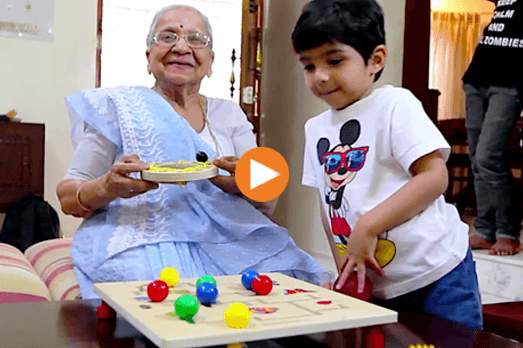
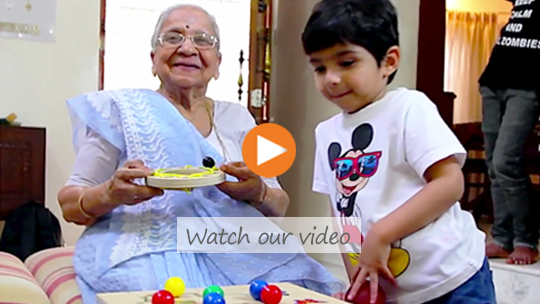
Home page new version changes

diff --git a/src/webapp/assets/css/by/homeNew.css b/src/webapp/assets/css/by/homeNew.css
@@ -1659,6 +1659,15 @@ background-image:-ms-linear-gradient(left, #fff 1%, yellow 50%,#fff 100%);
     padding-bottom: 30px;
     font-weight: bold;
 }
+.by_homeSection_wrap_title a
+{
+    text-decoration: underline;
+}
+.by_homeSection_wrap_title small
+{
+    font-size: 18px;
+    font-weight: normal;
+}
 .by_grayBg
 {
     background: #eee;
@@ -1688,8 +1697,8 @@ background-image:-ms-linear-gradient(left, #fff 1%, yellow 50%,#fff 100%);
 .by_homeSection_segoBig
 {
      font-family: Segoe_Print!important;
-     font-size: 26px;
-     line-height: 29px;
+     font-size: 20px;
+     line-height: 15px;
      padding-bottom: 16px;
 }
 .by_homeSection_segoOrange
@@ -1699,6 +1708,27 @@ background-image:-ms-linear-gradient(left, #fff 1%, yellow 50%,#fff 100%);
     line-height: 29px;
     color: #FF850F;
     font-weight: bold;
+}
+.by_homeSection_centuryArrow
+{
+    font-size: 23px;
+    font-family: century_gothic !important;
+    line-height: 22px; 
+}
+.by_homeSection_centuryArrow small
+{
+    font-size: 16px;
+}
+.by_homeSection_centuryArrow a:after
+{
+    content: '';
+    width: 0;
+    height: 0;
+    border-top: 8px solid transparent;
+    border-bottom: 8px solid transparent;
+    display: inline-block;
+    border-left: 16px solid #ccc;
+    margin-left: 5px;
 }
 .by_homeSection_link
 {
@@ -1713,6 +1743,10 @@ background-image:-ms-linear-gradient(left, #fff 1%, yellow 50%,#fff 100%);
     text-transform: uppercase;
     font-weight: bold;
 }
+.by_homeSection_link small
+{
+    font-size: 18px;
+}
 /*.by_homeSection_link a:after {
     content: '';
     width: 0;
@@ -1725,9 +1759,9 @@ background-image:-ms-linear-gradient(left, #fff 1%, yellow 50%,#fff 100%);
 }*/
 .by_homeSection_centuryBig
 {
-    font-size: 24px;
+    font-size: 22px;
     font-family: century_gothic !important;
-    line-height: 29px; 
+    line-height: 32px; 
     margin-top: 18px;
 }
 .by_sallulatesOne
@@ -1773,7 +1807,7 @@ background-image:-ms-linear-gradient(left, #fff 1%, yellow 50%,#fff 100%);
 }
 .by_homeSection_centuryBigDirectory
 {
-    font-size: 24px;
+    font-size: 23px;
     font-family: century_gothic !important;
     line-height: 37px; 
     width: 70%;
@@ -1901,6 +1935,11 @@ background-image:-ms-linear-gradient(left, #fff 1%, yellow 50%,#fff 100%);
     .by_homeHeaderBelow1, .by_homeHeaderBelow2, .by_homeHeaderBelow3
     {
         line-height: 35px;
+    }
+    .by_homeSection_centuryBig, .by_homeSection_centuryBigDirectory 
+    {
+        margin-left: auto;
+        margin-right: auto;
     }
 } 
 @media ( max-width: 430px) {

diff --git a/src/webapp/app/components/home/homeDirectory.html b/src/webapp/app/components/home/homeDirectory.html
@@ -3,7 +3,7 @@
         <div class="by_homeSection" style="padding-bottom:10px;">
             <div class="by_homeSectionInside" >
                <div class="by_homeSection_wrap_title">
-                Elder Care Services
+                Elder Care <a href="#!/directory/56406cd03e60f5b66f62df26/all">Services</a>
                 </div>
                 <!--<div class="by_homeDirectoryLeft">
                    <div class="by_homeDirectoryLeftThumb">
@@ -22,14 +22,16 @@
                 ... and more!
                 </div>-->
 
-                <div class="by_homeSection_centuryBigDirectory margin-bottom-40">
-                    We can find you a trusted <b>Nurse</b>, a <b>Physiotherapist</b>, <br/>
-                    a <b>Retirement community</b> - and more!
+                <div class="by_homeSection_centuryBigDirectory margin-bottom-40" style="max-width:678px;">
+                   We can recommend you a trusted <b>Nurse</b>, a <b>Physiotherapist</b>, 
+                    a <b>Retirement community</b> – and more!  
+
                 </div>
 
                 
-                <div class="by_homeSection_centuryBigDirectory">
-                    <a title="{{telNo}}" ng-if="$root.windowWidth < 721"> Call</a> <xyz ng-if="$root.windowWidth > 720"> <b>Call </xyz> {{telNo}}</b> for  <span>free</span> assistance, or <br/>browse our <a href="#!/directory/56406cd03e60f5b66f62df26/all" style="font-weight:500; text-transform:none;">directory</a> of senior care services
+                <div class="by_homeSection_centuryBigDirectory" style="max-width:558px;">
+                    <a title="{{telNo}}" href="tel:{{telNo}}" ng-if="$root.windowWidth < 721"> <div class="by_callToActionButton"><img src="assets/img/home/call.png?versionTimeStamp=1459503470417" alt="BeautifulYears Call"> Call 
+          </div></a> <xyz ng-if="$root.windowWidth > 720"> <b>Call </xyz> {{telNo}}</b> for  <span>free</span> assistance, or browse our <a href="#!/directory/56406cd03e60f5b66f62df26/all" style="font-weight:500; text-transform:none;">directory</a> of {{serviceCount}} senior care services
                 </div>
 
                 <div class="by_homeDirectoryRight" >

diff --git a/src/webapp/app/components/home/homeExpStore.html b/src/webapp/app/components/home/homeExpStore.html
@@ -9,24 +9,24 @@
     <div class="by_homeSection" style="padding-bottom:0px;">        
         <div class="by_homeSectionInside">
             <div class="by_homeSection_wrap_title">
-                Home Modifications for Aging at Home
+                <a href="#!/home-modification">Home Modifications</a><br/>
+                 <small>for senior living / "aging in place"</small>
             </div>
             <div class="by_homeSectionLeft divLeft">
-                <div class="by_homeSection_segoOrange margin-bottom-60">
+                <div class="by_homeSection_segoOrange margin-bottom-40">
                     First time in Bangalore!
                 </div>
-                <div class="by_homeSection_segoBig">
-                    Make your home
+                <div class="by_homeSection_centuryBig" style="max-width:390px;">
+                    Elder <b>falls prevention</b> and more: 
+                    make your home <b>Senior Friendly </b>
                 </div>
-                <div class="by_homeSection_link">
-                    <a href="#!/home-modification">Senior friendly</a>
-                </div>
-                <div class="by_homeSection_centuryBig">
-                    For safety, security and<br/> comfort of your parents
+                <div class="by_homeSection_centuryBig" style="max-width:390px;">
+                    Keep aging parents <b>safe</b>, <b>secure</b>,
+                     and <b>comfortable</b>
                 </div>
             </div>
             <div class="by_homeSectionLeft divRight">
-                <div style="border:8px solid #fff;">
+                <div style="border:2px solid #fff;">
                     <div class="by_expVideoShow" ng-click="showVideo();">
                         <img src="assets/img/home/home-seniorfriendly-videoframe.png?versionTimeStamp=%PROJECT_VERSION%" alt="BeautifulYears Video" width="100%"  />
                     </div>

diff --git a/src/webapp/app/components/home/homeShop.html b/src/webapp/app/components/home/homeShop.html
@@ -51,25 +51,27 @@
             </div>
             <div class="by_homeSectionLeft divRight">
                 <div class="by_homeSection_segoBig">
-                    Visit us in Bangalore
+                    Visit us 
                 </div>
                 <div class="by_homeSection_link">
-                    <a href="#!/experience-center">Experience store</a>
+                    <a href="#!/experience-center">Experience store</a> <small> in Bangalore</small>
+                </div>
+                <div class="by_homeSection_centuryArrow margin-top-20 ">
+                    <b>SEE</b> <a></a> <b>TRY</b> <a></a> <b>BUY</b> <small>or</small> <b>RENT</b>
                 </div>
                 <div class="by_homeSection_centurySmall margin-top-10 margin-bottom-40">
-                    See, try and buy - innovative <br/>
-                    products that improve lives of <br/>
+                    Innovative products that <br/>improve lives of 
                     the elderly
                 </div>
                 <div class="by_homeSection_segoBig">
-                    Not in Bangalore?
+                    Don't live in Bangalore?
                 </div>
                 <div class="by_homeSection_link">
                     <a href="#!/shop/55bcad7be4b08970a736784b">Shop on-line</a>
                 </div>
             </div>
             <div class="by_homeSectionLeft divLeft">
-                <div style="border:8px solid #eee;">
+                <div style="border:2px solid #eee;">
                     <div class="by_expVideoShow1" ng-click="showVideo1();">
                         <img src="assets/img/home/home-eldercare-frame.png?versionTimeStamp=%PROJECT_VERSION%" alt="BeautifulYears Video" width="100%"  />
                     </div>

diff --git a/src/webapp/index.html b/src/webapp/index.html
@@ -221,7 +221,7 @@
                                 <img src="assets/img/footer/home-modi.png?versionTimeStamp=%PROJECT_VERSION%" alt="Home modifications" width="21"/> <span>Home modifications</span> for Senior living
                             </a>
                             <a href="#!/experience-center">
-                                <img src="assets/img/footer/expi-store.png?versionTimeStamp=%PROJECT_VERSION%" alt="Expereince Store" width="21"/> <span>Expereince Store</span> - elder care solutions  
+                                <img src="assets/img/footer/expi-store.png?versionTimeStamp=%PROJECT_VERSION%" alt="Expereince Store" width="21"/> <span>Experience Store</span> - elder care solutions  
                             </a>
                             <a href="#!/classes-actitivies-for-senior-citizens">
                                 <img src="assets/img/footer/classes.png?versionTimeStamp=%PROJECT_VERSION%" alt="Senior citizens" width="21"/> <span>Classes &amp; activities</span> for Senior citizens 
@@ -259,7 +259,7 @@
                         <a>|</a> 
                         <a href="#!/termsCondition">Terms of Service</a>
                         <a>|</a>
-                        <a href="#!/contactUs" style="color:#fff;">Contact Us</a>
+                        <a href="#!/contactUs" style="color:#fff; font-weight:bold; text-transform:uppercase; font-size:16px;">Contact Us</a>
                         <xyz class="mobileSiteAbout">
                         <a>|</a>
                         <a href="#!/aboutUs">About Us</a>

diff --git a/src/webapp/app/components/home/homeCommunities.html b/src/webapp/app/components/home/homeCommunities.html
@@ -74,14 +74,15 @@
  <div class="by_container">
     <div class="by_homeSection" style="padding-bottom:0px;">        
         <div class="by_homeSectionInside">
-            <div class="by_homeSection_wrap_title" style="padding-bottom:10px;">
+            <div class="by_homeSection_wrap_title">
                 <div class="by_homeSection_link">
                     <a href="#!/communities/564071623e60f5b66f62df27/all">Communites</a>
                 </div>
             </div>                
             <div class="by_homeSectionLeft divLeft">
                 <div class="by_homeSection_centurySmall" >
-                    Caregivers and Senior Citizens
+                    Connect with experts, caregivers, and Senior citizens in our <a href="#!/communities/564071623e60f5b66f62df27/all"><u><b>forums</b></u></a>. Get: 
+
                 </div>
                 <div class="by_homeSection_list by_grayBg margin-bottom-20">
                     <ul>
@@ -93,8 +94,8 @@
                     <div class="clearfix"></div>
 
                 </div>
-                <div class="by_homeSection_segoBig" style="font-size:21px; ">
-                    Sharing personal stories<br/> of caregiving and aging
+                <div class="by_homeSection_segoBig" style="font-size:20px; line-height:25px; ">
+                    Read and share stories of caregiving and aging
                 </div>
             </div>
             <div class="by_homeSectionLeft by_homeSectionLeftComm divRight">

diff --git a/src/webapp/assets/css/by/by_footer.css b/src/webapp/assets/css/by/by_footer.css
@@ -32,8 +32,8 @@
 .by_footerLinks
 {
     float: left;
-    width: 334px;
-    margin-left: 10%;
+    width: 352px;
+    margin-left: 8%;
     height: auto;
     padding-top: 10px;
 }
@@ -186,7 +186,7 @@
 }
 .by_footerLinksLeft_text a
 {
-    padding-bottom: 4px;
+    padding-bottom: 8px;
     color: #CCC9C9;
     display: block;
     text-align: justify;
@@ -202,8 +202,10 @@
 .by_footerLinksLeft_text a span, .by_footerLinksLeft_text a span:hover
 {
     color: #fff;
+    text-transform: uppercase;
+    font-weight: bold;
 }
-.by_footerLinksLeft_text a:after
+/*.by_footerLinksLeft_text a:after
 {
     content: '';
     width: 0;
@@ -214,7 +216,7 @@
     border-left: 10px solid #FF850F;
     float: right;
     margin-top: 9px;
-}
+}*/
 .by_contact_footerLeft
 {
     float: left;
@@ -259,7 +261,7 @@
     }
     .by_footerLinks
     {
-        margin-left: 5%;
+        margin-left: 3%;
     }
 }
 @media (max-width: 720px){
@@ -319,5 +321,9 @@
     {
         text-align: right;
         margin-top: 0px;
+    }
+    .by_footerLinksLeft img
+    {
+        display: none;
     }
 }

diff --git a/src/webapp/app/components/home/homeClassActivities.html b/src/webapp/app/components/home/homeClassActivities.html
@@ -10,7 +10,7 @@
                 <div class="by_homeSection_centuryBig margin-top-10">
                     for Senior Citizens in Bangalore
                 </div>
-                <div class="by_homeSection_segoBig margin-top-10" style="font-size:22px; ">
+                <div class="by_homeSection_segoBig margin-top-10" style="font-size:20px; line-height:27px; ">
                     Technology, Legal, Finance,<br/>
                     Creative, and more...
                 </div>

diff --git a/src/webapp/app/components/home/homeController.js b/src/webapp/app/components/home/homeController.js
@@ -65,6 +65,8 @@ define(['byApp', 'byUtil', 'homePromoController',
                 });
             };
 
+            $scope.serviceCount = $rootScope.totalServiceCount;
+
             $scope.$on('directoryCountAvailable', function (event, args) {
                 animateCounter($rootScope.totalServiceCount, $(".HomeSevicesCnt"));
                 animateCounter($rootScope.totalHousingCount, $(".HomeHousingCnt"));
*-*-*
Go through the listing above. Show each line where the word "more" is found.

## [Exercise output]
                 ... and more!
-                    a <b>Retirement community</b> - and more!
+                    a <b>Retirement community</b> – and more!  
+                    Elder <b>falls prevention</b> and more: 
                     Creative, and more...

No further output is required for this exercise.